Sure, it was a loss. But it was a Quality Loss™, and you need some of those to go dancing.
Arkansas came close enough to losing the last three games that it's left many uncomfortable, but the team still has won these last three games. The Razorbacks are certainly a flawed team that can make mind-boggling plays at times, but they are a good team. And in college basketball, all that matters is getting wins.
Quick, somebody tell Kentucky this!
Texas A&M (71) - Auburn (61)
So, um, A&M won again. Against Auburn, but still. They are 5-2 in conference. We might just have to admit that the Aggies are actually good now. I still don't know how they are doing it, but results don't lie.
I tried to articulate this before the season, but I'll touch on it again real quick - our depth was the basis of my optimism this year. Not just because it meant we could withstand injuries, but because for the first time in three years it meant one of our key contributors could have an off night without submarining the team's chances.

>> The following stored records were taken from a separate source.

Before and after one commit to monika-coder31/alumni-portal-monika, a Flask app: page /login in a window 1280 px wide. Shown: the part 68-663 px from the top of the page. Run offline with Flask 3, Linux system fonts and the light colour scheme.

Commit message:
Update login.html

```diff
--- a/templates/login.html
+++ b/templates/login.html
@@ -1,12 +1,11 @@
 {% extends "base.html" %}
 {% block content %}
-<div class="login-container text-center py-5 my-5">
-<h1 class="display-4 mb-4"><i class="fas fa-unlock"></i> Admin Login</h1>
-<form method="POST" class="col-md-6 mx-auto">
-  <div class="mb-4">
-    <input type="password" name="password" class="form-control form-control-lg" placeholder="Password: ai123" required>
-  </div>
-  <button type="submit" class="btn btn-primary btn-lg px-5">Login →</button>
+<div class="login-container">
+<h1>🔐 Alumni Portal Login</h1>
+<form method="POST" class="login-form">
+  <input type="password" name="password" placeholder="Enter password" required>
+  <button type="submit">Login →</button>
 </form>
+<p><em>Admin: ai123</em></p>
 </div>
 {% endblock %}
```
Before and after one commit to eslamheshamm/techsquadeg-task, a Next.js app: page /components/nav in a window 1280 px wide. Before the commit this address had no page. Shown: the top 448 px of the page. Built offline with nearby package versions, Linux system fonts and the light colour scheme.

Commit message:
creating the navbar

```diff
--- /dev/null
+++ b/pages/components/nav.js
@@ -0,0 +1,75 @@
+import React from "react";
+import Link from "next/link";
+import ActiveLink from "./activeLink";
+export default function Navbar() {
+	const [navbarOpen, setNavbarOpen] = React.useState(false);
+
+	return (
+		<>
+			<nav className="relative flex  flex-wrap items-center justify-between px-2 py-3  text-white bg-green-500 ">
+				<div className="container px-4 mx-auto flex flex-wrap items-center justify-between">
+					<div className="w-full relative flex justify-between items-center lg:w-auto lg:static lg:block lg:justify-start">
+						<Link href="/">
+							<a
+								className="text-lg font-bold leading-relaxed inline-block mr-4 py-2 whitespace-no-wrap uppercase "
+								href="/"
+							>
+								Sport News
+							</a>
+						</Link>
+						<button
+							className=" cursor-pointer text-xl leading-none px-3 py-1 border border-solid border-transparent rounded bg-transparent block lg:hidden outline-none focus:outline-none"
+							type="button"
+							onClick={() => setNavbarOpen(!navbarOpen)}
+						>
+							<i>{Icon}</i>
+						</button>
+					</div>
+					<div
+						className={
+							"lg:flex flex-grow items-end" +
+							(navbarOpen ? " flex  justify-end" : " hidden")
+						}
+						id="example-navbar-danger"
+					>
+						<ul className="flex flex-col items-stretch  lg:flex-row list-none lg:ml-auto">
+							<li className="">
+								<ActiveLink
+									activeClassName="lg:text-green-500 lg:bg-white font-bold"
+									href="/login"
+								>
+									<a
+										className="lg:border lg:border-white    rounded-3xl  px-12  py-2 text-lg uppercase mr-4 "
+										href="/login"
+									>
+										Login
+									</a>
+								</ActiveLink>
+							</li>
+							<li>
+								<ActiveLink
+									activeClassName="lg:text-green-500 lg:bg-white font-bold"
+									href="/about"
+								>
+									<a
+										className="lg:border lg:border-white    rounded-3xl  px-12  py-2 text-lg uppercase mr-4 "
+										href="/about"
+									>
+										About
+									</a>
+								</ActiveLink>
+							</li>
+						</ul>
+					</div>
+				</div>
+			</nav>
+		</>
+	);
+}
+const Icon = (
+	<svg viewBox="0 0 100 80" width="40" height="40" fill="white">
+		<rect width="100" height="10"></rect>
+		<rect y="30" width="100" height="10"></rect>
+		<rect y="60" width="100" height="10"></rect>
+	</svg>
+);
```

KT Harrell was not locked in tonight. Tahj Shamsid-Deen's shoulder is more serious than we thought. Alex Thompson needs some defensive pointers. And the list goes on and on.
All of these things, believe it or not, are fixable—even the shoulder (we hope, and we wish Shamsid-Deen a speedy recovery)—but it's going to take more time than perhaps we thought (even being realistic about Pearl's ability to turn the Tigers around this season). To have at least gotten some breathing room tonight with a home win against a good Aggie team would've perhaps made the negative aspects of the game seem less, well, negative, but there should be a few more opportunities for Auburn to beef up its resume before March rolls around.

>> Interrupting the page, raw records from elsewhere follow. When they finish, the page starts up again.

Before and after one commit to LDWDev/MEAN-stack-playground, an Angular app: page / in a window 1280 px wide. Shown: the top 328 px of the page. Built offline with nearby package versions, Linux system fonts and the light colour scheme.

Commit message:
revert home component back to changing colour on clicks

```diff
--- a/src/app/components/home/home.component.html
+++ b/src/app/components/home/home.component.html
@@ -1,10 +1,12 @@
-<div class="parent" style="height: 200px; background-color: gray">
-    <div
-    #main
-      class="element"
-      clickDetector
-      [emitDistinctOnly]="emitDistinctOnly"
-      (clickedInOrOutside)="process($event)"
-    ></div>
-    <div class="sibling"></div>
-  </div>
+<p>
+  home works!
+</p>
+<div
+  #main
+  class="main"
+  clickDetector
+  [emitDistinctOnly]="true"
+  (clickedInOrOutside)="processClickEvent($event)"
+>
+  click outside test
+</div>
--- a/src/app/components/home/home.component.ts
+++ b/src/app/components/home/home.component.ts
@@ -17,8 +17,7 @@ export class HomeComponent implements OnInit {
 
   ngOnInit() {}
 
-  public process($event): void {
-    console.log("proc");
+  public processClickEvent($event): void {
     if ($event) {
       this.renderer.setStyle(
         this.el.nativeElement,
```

South Carolina (58) - LSU (64)
The Gamecocks uglied it up in true Frank Martin style, but 13 (!) LSU blocks propelled the Tigers to victory.

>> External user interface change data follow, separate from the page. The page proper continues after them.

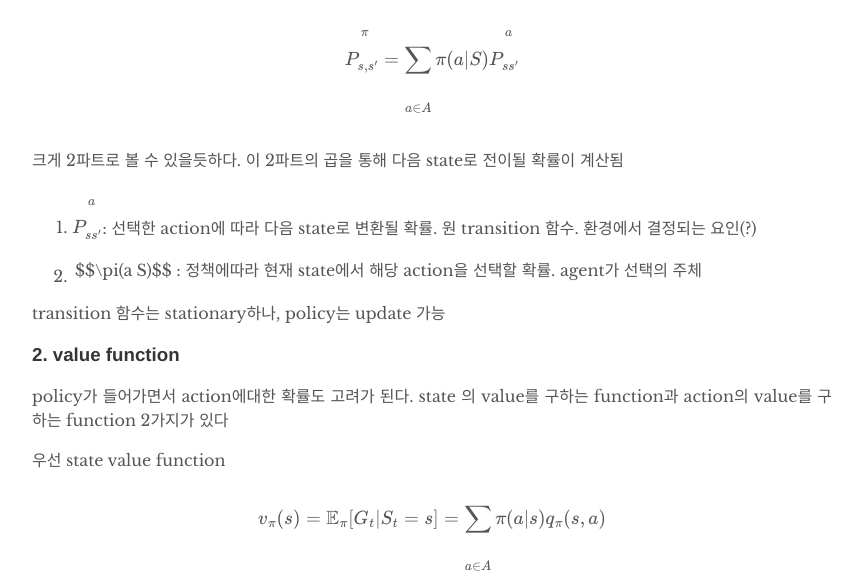
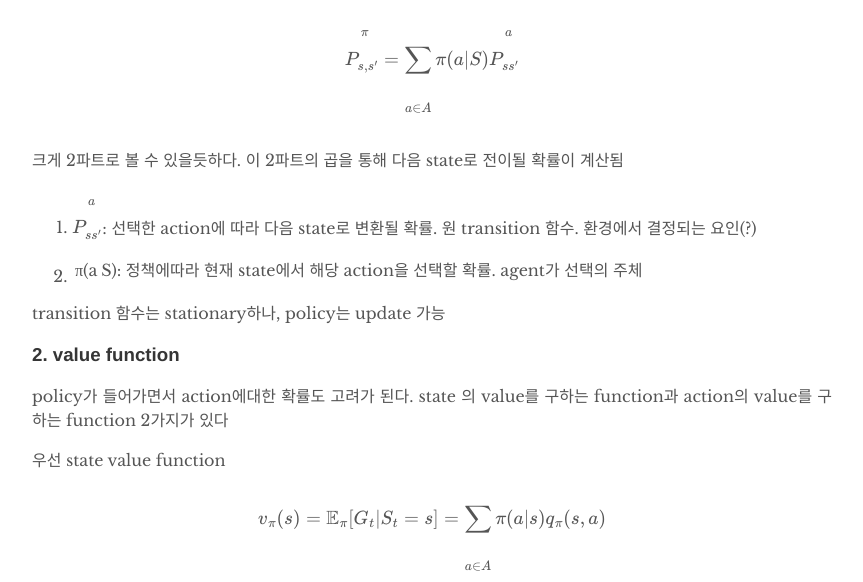
Before and after one commit to deepsight-korea/deepsight-korea.github.com, a Jekyll site: the page built from _posts/2018-06-25-rl-lec2.md, in a window 1280 px wide and 900 px high, scrolled down 6359 px, cut to the strip 0-582 px from the top of the window. Shown: the whole strip, without its empty margins (208-1071 px from the left). Built offline with Jekyll 4.4.1, drawn with Linux system fonts in a browser that asks for light colours; formulas are drawn with MathJax 3; comment, search, counter and statistics services are not loaded.

Commit message:
Update 2018-06-25-rl-lec2.md

```diff
--- a/_posts/2018-06-25-rl-lec2.md
+++ b/_posts/2018-06-25-rl-lec2.md
@@ -160,7 +160,7 @@ $$ P_{s,s'}^{\pi} = \sum_{a \in A} \pi (a|S) P_{ss'}^a $$
 
 크게 2파트로 볼 수 있을듯하다. 이 2파트의 곱을 통해 다음 state로 전이될 확률이 계산됨
 1. $$P_{ss'}^a$$: 선택한 action에 따라 다음 state로 변환될 확률. 원 transition 함수. 환경에서 결정되는 요인(?)
-2. $$\pi(a|S)$$ : 정책에따라 현재 state에서 해당 action을 선택할 확률. agent가 선택의 주체
+2. π(a|S): 정책에따라 현재 state에서 해당 action을 선택할 확률. agent가 선택의 주체
 
 transition 함수는 stationary하나, policy는 update 가능
 
```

With the loss the Gamecocks have officially lost four in a row and six of their last seven games. I think I'm going to tell ChickenHoops I have an allergy to South Carolina basketball and that I can't write anymore.
Sorry, my friend. Once the symptoms appear, it's already too late.
So I'll dwell on the positives from this. LSU has won three consecutive SEC games for the first time in 2 years, a stretch of 37 league games. The Tigers are three games over .500 in conference for the first time since 2008-09. They've won 16 of their first 20 for the just the third time since 1990.
Mississippi State (73) - Ole Miss (79)
The basketball Egg Bowl didn't draw quite as much attention as the football edition last fall, and by "not quite as much," I mean that neither For Whom the Cowbell Tolls nor Red Cup Rebellion provided a recap. RCR did give us a drinking game for when you're watching the SEC Network replay.
As for the game itself, the Bulldogs continued their recent run of friskiness, jumping out to a big early lead and then, after Ole Miss responded with a big run of their own to cut it to 4 at halftime, raced out to a 45-32 lead 3 1/2 minutes into the second. The Rebels, however, continued to chip away and took the lead for good with 5:42 to go.
So, if the other six weekday games went according to plan, what does that mean for tonight? Will I be made wrong yet again by a surprisingly competitive matchup, or will they hit me with the tried and true crushing loss for Mizzou?
(It's probably the latter. It is a classic, after all.)
As always, meet me here again next week for your recap of the latest SEC shenanigans!